Let us recall the instance in Goblet of Fire where Mr. Crouch shows up while Harry and Viktor Krum are talking, and Harry runs to get Dumbledore so the latter can attend to the insane Mr. Crouch. And while outside Dumbledore’s office, Snape happens on by:

“Mr. Crouch!” Harry shouted. “From the Ministry! He’s ill or something – he’s in the forest, he wants to see Dumbledore! Just give me the password up to -”

“The headmaster is busy, Potter,” said Snape, his thin mouth curling into an unpleasant smile.
“I’ve got to tell Dumbledore!” Harry yelled.
“Didn’t you hear me, Potter?”
Harry could tell Snape was thoroughly enjoying himself, denying Harry the very thing he wanted when he was so panicky. [Goblet of Fire, 558]

Let’s consider this. Snape has just run into a frantic Harry trying to get into Dumbledore’s office (which Harry probably wouldn’t do without good reason). Harry yells that a vanished Ministry official has shown up on the Hogwarts grounds and is crazy, and this high-ranking crazy Ministry official is running amok with a Triwizard champion. Snape decides to completely disregard all of this for the simple joy of tormenting Harry for a little bit.

It’s a rather interesting way to prioritize. Snape ignores his duty to Dumbledore and whatever is happening in the wide wizarding world, all to pettily spite a fourteen-year-old. It’s really just pathetic. So Snape is on Dumbledore’s side… when it suits him.

So after remembering all of these choice Snape moments (and I’m sure there are plenty more, and we have only scratched the surface of what he’s done to Harry), I just can’t think of him as a good guy. Yes, Severus Snape was technically on Dumbledore’s side, and he has a beautifully tragic unrequited love for Lily Potter. However, he is still an awful, spiteful, petty, vindictive, and cruel human being. He is not fit to interact with children, much less teach them.

So while I love Snape as a character, and think of him as one of Jo’s crowning literary achievements, I still hate him as a person.
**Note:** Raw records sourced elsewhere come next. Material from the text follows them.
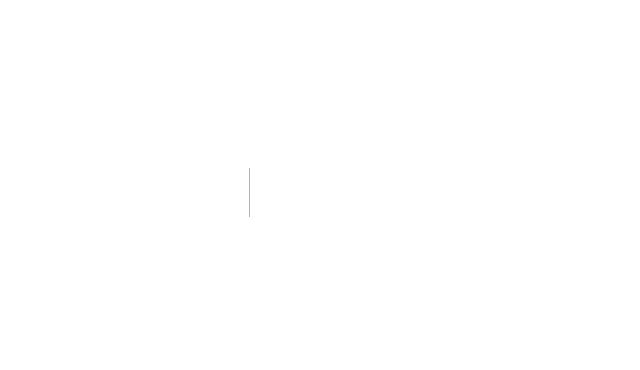
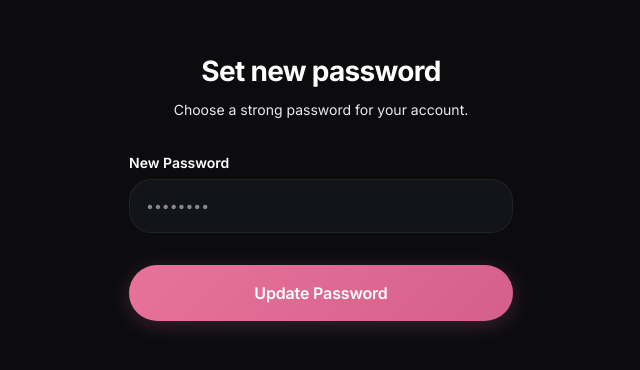
Before and after one commit to Shlok909/rel.ai, a Next.js app: page /auth/reset-password in a window 1280 px wide. Before the commit this address had no page. Shown: the part 208-578 px from the top of the page, without its empty margins (319-959 px from the left). Built offline with nearby package versions, Linux system fonts and the light colour scheme; no server answers.

Commit message:
Auth Recovery: Add password reset and email resend tools.

```diff
--- /dev/null
+++ b/app/auth/reset-password/page.tsx
@@ -0,0 +1,82 @@
+"use client";
+
+import { useState } from "react";
+import { useRouter } from "next/navigation";
+import PageContainer from "@/components/layout/PageContainer";
+import Button from "@/components/ui/Button";
+import { createClient } from "@/lib/supabase/client";
+
+export default function ResetPasswordPage() {
+  const router = useRouter();
+  const supabase = createClient();
+  const [password, setPassword] = useState("");
+  const [loading, setLoading] = useState(false);
+  const [message, setMessage] = useState({ text: "", type: "" });
+
+  const handleReset = async (e: React.FormEvent) => {
+    e.preventDefault();
+    setLoading(true);
+    setMessage({ text: "", type: "" });
+
+    try {
+      const { error } = await supabase.auth.updateUser({
+        password: password
+      });
+
+      if (error) throw error;
+
+      setMessage({ text: "Password updated successfully!", type: "success" });
+      setTimeout(() => {
+        router.push("/onboarding/auth?login=true");
+      }, 2000);
+    } catch (err: any) {
+      setMessage({ text: err.message, type: "error" });
+    } finally {
+      setLoading(false);
+    }
+  };
+
+  return (
+    <PageContainer padded className="pt-8 min-h-[100dvh] flex flex-col justify-center">
+      <div className="mb-8 text-center">
+        <h1 className="text-[28px] font-extrabold tracking-tight leading-tight" style={{ color: "var(--text-strong)" }}>
+          Set new password
+        </h1>
+        <p className="text-sm mt-3" style={{ color: "var(--text-muted)" }}>
+          Choose a strong password for your account.
+        </p>
+      </div>
+
+      <form onSubmit={handleReset} className="flex flex-col gap-4 max-w-sm mx-auto w-full">
+        <div>
+          <label className="text-sm font-semibold mb-1.5 block" style={{ color: "var(--text-strong)" }}>New Password</label>
+          <input
+            type="password"
+            required
+            value={password}
+            onChange={(e) => setPassword(e.target.value)}
+            className="w-full p-4 rounded-xl text-sm transition-all focus:outline-none focus:ring-1 focus:ring-[var(--accent)]"
+            style={{ background: "var(--bg-surface)", border: "1px solid var(--border-subtle)", color: "var(--text-strong)" }}
+            placeholder="••••••••"
+          />
+        </div>
+
+        {message.text && (
+          <div className="p-3 rounded-lg text-sm font-medium" style={{
+            background: message.type === "error" ? "rgba(239,68,68,0.1)" : "rgba(34,197,94,0.1)",
+            color: message.type === "error" ? "#ef4444" : "#22c55e",
+            border: `1px solid ${message.type === "error" ? "rgba(239,68,68,0.2)" : "rgba(34,197,94,0.2)"}`
+          }}>
+            {message.text}
+          </div>
+        )}
+
+        <div className="mt-4">
+          <Button variant="primary" size="lg" fullWidth type="submit" className={loading ? "opacity-70 pointer-events-none" : ""}>
+            {loading ? "Updating..." : "Update Password"}
+          </Button>
+        </div>
+      </form>
+    </PageContainer>
+  );
+}
--- a/app/onboarding/auth/page.tsx
+++ b/app/onboarding/auth/page.tsx
@@ -114,13 +114,58 @@ export default function AuthPage() {
         });
       }
     } catch (err: any) {
-      if (err.message === "Invalid login credentials") {
-        setMessage({ text: "Invalid Credentials", type: "error" });
+      console.error("Auth error:", err);
+
+      if (err.message?.toLowerCase().includes("invalid login credentials")) {
+        setMessage({ text: "Invalid email or password. Please try again.", type: "error" });
+      } else if (err.message?.toLowerCase().includes("email not confirmed")) {
+        setMessage({
+          text: "Email not confirmed. Please check your inbox or click below to resend the link.",
+          type: "error"
+        });
       } else {
         setMessage({ text: err.message, type: "error" });
       }
     } finally {
       setLoading(false);
+    }
+  };
+
+  const handleForgotPassword = async () => {
+    if (!email) {
+      setMessage({ text: "Please enter your email address first.", type: "error" });
+      return;
+    }
+    setLoading(true);
+    const { error } = await supabase.auth.resetPasswordForEmail(email, {
+      redirectTo: `${window.location.origin}/auth/reset-password`,
+    });
+    setLoading(false);
+    if (error) {
+      setMessage({ text: error.message, type: "error" });
+    } else {
+      setMessage({ text: "Password reset link sent! Check your email.", type: "success" });
+    }
+  };
+
+  const handleResendConfirmation = async () => {
+    if (!email) {
+      setMessage({ text: "Please enter your email address first.", type: "error" });
+      return;
+    }
+    setLoading(true);
+    const { error } = await supabase.auth.resend({
+      type: 'signup',
+      email: email,
+      options: {
+        emailRedirectTo: `${window.location.origin}/auth/confirm`,
+      }
+    });
+    setLoading(false);
+    if (error) {
+      setMessage({ text: error.message, type: "error" });
+    } else {
+      setMessage({ text: "Confirmation email resent! Check your inbox.", type: "success" });
     }
   };
 
@@ -179,12 +224,34 @@ export default function AuthPage() {
         </div>
 
         {message.text && (
-          <div className="p-3 rounded-lg text-sm font-medium" style={{
+          <div className="p-3 rounded-lg text-sm font-medium flex flex-col gap-2" style={{
             background: message.type === "error" ? "rgba(239,68,68,0.1)" : "rgba(34,197,94,0.1)",
             color: message.type === "error" ? "#ef4444" : "#22c55e",
             border: `1px solid ${message.type === "error" ? "rgba(239,68,68,0.2)" : "rgba(34,197,94,0.2)"}`
           }}>
-            {message.text}
+            <span>{message.text}</span>
+            {message.text.includes("Email not confirmed") && (
+              <button
+                type="button"
+                onClick={handleResendConfirmation}
+                className="text-xs font-bold underline text-left"
+              >
+                Resend confirmation link
+              </button>
+            )}
+          </div>
+        )}
+
+        {isLogin && (
+          <div className="flex justify-end">
+            <button
+              type="button"
+              onClick={handleForgotPassword}
+              className="text-xs font-semibold opacity-60 hover:opacity-100 transition-opacity"
+              style={{ color: "var(--text-strong)" }}
+            >
+              Forgot Password?
+            </button>
           </div>
         )}
 
```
And perhaps the fangirling would be better directed towards Alan Rickman.